“I want to help people to realize that there are orphaned children right here within our country …”
Bryan met Angela while they were living in Seattle Pacific’s Wesley Apartments, and they played one-on-one basketball together. “Tough basketball too,” says Bryan. “She’s really good.”
During one of those games, Bryan leapt up to block one of Angela’s shots. “He didn’t treat me like a girl,” she says. “That’s pretty much when I realized I was interested in him.”
At SPU, Angela heard friends talk about an eagerness to travel overseas and help children in orphanages. But her own sense of mission was forming. “I want to help people to realize that there are orphaned children right here within our country, within our state, within our Queen Anne neighborhood,” she says. “It’s just that these orphanages are called foster homes.”
In recent years, Angela has served as a domestic adoption specialist at Bethany Christian Services, an agency that facilitates both domestic and international adoptions. She has often heard white couples who come to Bethany and say, “I don’t see color. I want to adopt anyone.”
“It is wonderful to ‘not see color,’ and to want to adopt any race,” she says. “But there is a difference in parenting a child from another race. … If you aren’t Caucasian, then you do see color. You have to. You can feel it.”

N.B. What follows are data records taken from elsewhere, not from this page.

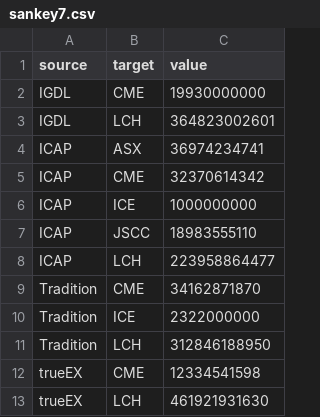
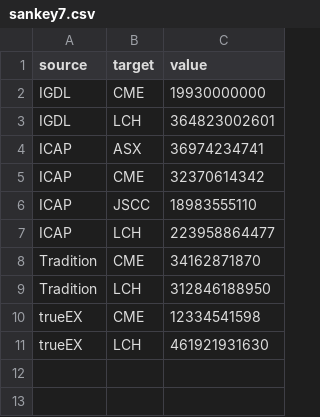
Before and after one commit to FIA-data/ETD-Files, a CSV file: sankey7.csv, drawn as a sheet; the diff names each change by its address in the sheet, - before the commit and + after, or states it on an @@ line.

Commit message:
Update and rename sankey6.csv to sankey7.csv

```diff
--- a/sankey7.csv
+++ b/sankey7.csv
-row 6: ICAP | ICE | 1000000000
-row 10: Tradition | ICE | 2322000000
```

Her work at Bethany has been daily informed by what she learned when she was a psychology major in SPU’s School of Psychology, Family, and Community.
From top: Bryan films Angela’s birth mother, Deborah, at her Chattanooga, Tennessee, home; Angela with birth father Oterious “Sandy” Bell; Angela’s adoptive mother, Teresa Burt, and birth mother, Deborah, have gotten to know each other. Photos courtesy of Bryan and Angela Tucker.
“It instilled in me an attitude of humility and a genuine openness towards accepting and understanding complex situations from a Christian perspective,” she says.
Several SPU students have come to Bethany for “job-shadowing” or internships. As one of those interns, Charis Chinn ’12 accompanied Angela to visit couples who were interested in adoption, others who had recently adopted, and a high school psychology class.
“James 1:27 commands us to care for widows and orphans, but we often overlook these populations within our own community,” says Chinn. “Not Angela! Her quest to find her birth family shows that reconciliation is possible, even among the deepest of hurts.”
Closure offers vivid evidence of God’s grace for Angela, Bryan, and families on both sides of the country.
“I’m never moved by documentaries or media in which Christian faith gets shoved at us,” says Bryan. “But when I watch Angela’s birth mom with all of us at the adoption agency in Chattanooga, talking for the first time ever about the pain she was going through when she had Angela — it’s so redemptive. That’s God’s story right there.”
And Angela’s part in God’s story is not over yet. On June 24, 2013, Angela began a new job as the disability support services coordinator at SPU’s Center for Learning. Once again, she’ll be transforming wisdom born of hardship into help for those who seek to find their places in this world. In Angela’s mind, no matter who she’s serving — they’re family.
Maybe Bryan should start making a sequel.